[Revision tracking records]
━━━
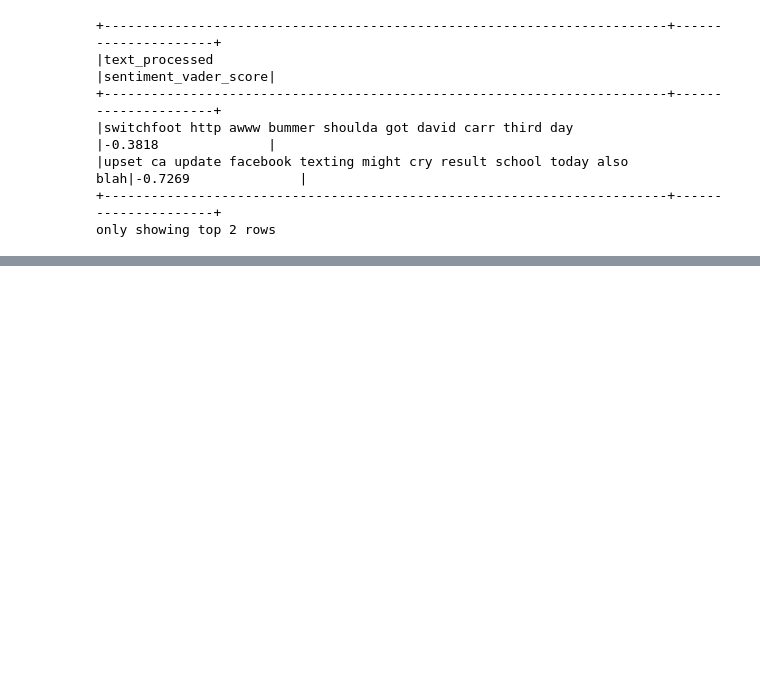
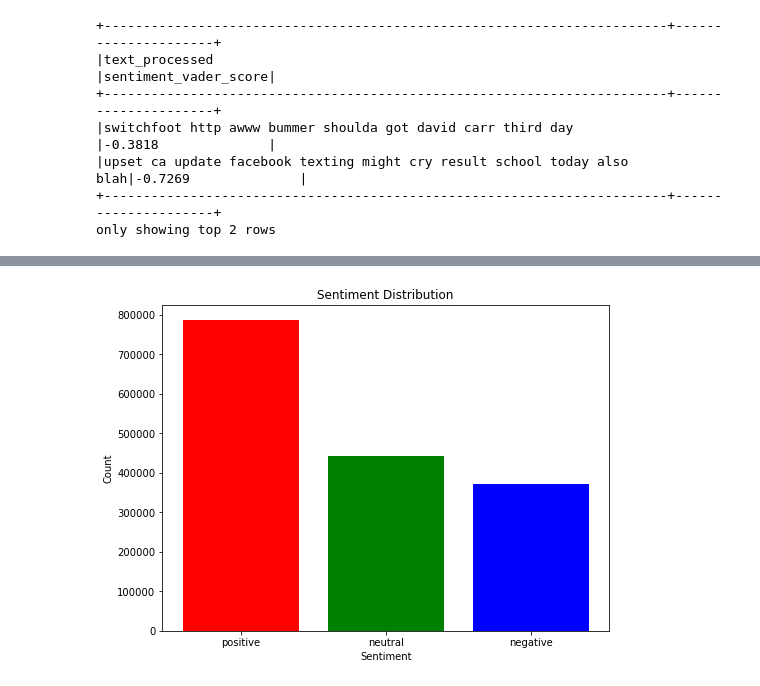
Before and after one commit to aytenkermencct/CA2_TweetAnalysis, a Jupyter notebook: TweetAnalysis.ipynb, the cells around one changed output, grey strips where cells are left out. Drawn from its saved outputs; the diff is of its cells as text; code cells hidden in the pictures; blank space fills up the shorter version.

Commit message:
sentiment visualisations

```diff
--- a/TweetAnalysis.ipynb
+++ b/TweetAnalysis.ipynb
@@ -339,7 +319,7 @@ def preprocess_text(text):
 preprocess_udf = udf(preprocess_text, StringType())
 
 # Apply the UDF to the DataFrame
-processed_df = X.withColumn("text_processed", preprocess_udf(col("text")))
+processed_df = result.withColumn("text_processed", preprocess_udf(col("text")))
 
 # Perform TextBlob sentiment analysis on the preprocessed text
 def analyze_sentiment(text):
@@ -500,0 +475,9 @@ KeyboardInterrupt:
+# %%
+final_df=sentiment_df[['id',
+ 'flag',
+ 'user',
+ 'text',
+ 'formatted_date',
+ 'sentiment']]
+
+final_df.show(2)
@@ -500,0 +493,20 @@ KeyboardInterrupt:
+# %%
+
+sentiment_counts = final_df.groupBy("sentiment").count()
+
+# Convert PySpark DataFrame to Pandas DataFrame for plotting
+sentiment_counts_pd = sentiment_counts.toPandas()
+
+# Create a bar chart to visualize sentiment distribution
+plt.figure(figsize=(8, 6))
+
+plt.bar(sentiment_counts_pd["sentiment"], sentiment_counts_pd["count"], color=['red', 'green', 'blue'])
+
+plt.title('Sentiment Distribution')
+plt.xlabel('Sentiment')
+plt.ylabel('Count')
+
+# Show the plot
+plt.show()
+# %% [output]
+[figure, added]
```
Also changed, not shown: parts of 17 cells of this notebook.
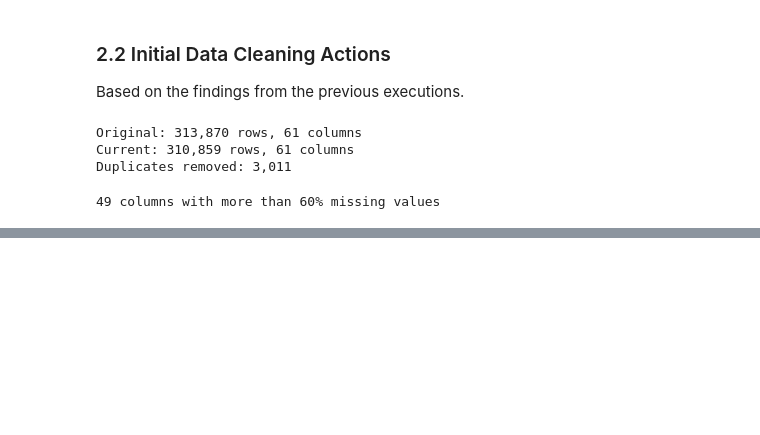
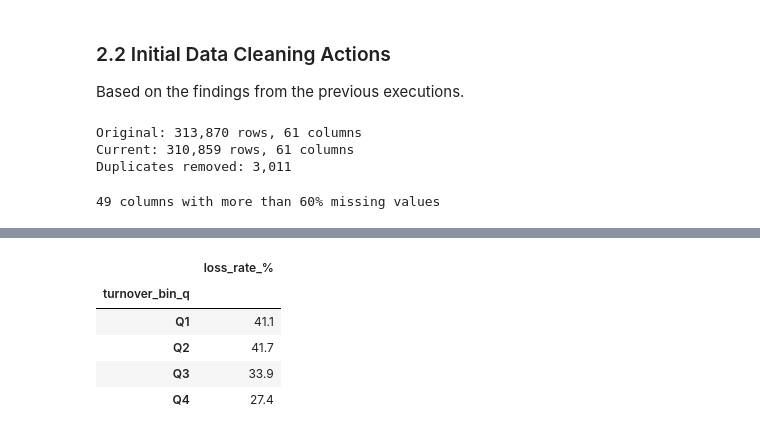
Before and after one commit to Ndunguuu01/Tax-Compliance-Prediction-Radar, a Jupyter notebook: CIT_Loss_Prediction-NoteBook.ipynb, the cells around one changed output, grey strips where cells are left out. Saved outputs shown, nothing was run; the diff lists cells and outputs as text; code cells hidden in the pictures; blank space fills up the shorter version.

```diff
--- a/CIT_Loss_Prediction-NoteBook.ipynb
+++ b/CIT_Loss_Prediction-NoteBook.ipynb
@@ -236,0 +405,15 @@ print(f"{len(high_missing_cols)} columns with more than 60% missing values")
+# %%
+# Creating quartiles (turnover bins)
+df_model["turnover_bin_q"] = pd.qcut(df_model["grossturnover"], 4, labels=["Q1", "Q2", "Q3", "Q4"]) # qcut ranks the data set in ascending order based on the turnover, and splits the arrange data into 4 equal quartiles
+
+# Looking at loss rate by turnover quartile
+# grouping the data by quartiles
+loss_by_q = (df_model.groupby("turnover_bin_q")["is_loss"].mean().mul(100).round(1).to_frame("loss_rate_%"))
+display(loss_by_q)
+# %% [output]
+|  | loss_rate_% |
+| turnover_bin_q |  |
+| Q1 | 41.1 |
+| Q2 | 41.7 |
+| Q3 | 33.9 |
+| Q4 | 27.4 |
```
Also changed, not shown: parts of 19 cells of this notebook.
━━━
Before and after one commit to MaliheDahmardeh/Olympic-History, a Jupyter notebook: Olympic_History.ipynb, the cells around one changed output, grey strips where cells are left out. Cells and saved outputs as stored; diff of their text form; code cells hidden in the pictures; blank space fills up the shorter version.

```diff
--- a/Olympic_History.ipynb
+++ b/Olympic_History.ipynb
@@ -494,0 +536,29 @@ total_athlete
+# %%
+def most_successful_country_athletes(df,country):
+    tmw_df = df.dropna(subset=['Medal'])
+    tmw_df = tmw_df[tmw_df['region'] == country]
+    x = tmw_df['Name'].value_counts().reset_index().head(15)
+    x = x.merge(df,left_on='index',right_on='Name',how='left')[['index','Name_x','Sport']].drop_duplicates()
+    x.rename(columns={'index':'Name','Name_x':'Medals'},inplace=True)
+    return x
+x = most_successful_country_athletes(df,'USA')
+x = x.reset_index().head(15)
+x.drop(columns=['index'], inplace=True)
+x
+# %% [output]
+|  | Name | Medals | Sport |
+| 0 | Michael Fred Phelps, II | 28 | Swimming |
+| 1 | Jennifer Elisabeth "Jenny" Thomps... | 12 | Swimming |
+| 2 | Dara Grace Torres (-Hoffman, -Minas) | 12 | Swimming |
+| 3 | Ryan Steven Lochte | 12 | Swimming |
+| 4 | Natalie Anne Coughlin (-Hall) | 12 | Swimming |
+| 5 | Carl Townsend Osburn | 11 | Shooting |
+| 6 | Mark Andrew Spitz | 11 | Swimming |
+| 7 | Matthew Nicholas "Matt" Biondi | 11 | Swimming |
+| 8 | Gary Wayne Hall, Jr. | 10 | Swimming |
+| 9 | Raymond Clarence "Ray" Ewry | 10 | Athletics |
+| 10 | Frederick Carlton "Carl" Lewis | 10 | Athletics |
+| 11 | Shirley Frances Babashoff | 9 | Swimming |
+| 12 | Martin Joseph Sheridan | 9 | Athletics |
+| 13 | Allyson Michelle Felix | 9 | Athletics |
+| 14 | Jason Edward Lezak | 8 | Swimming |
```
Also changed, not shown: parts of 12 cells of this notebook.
━━━
WORK ITEM:
Each line above that contains the word "this" should be returned.

REPLY TO THE EXERCISE:
Also changed, not shown: parts of 17 cells of this notebook.
Also changed, not shown: parts of 19 cells of this notebook.
Also changed, not shown: parts of 12 cells of this notebook.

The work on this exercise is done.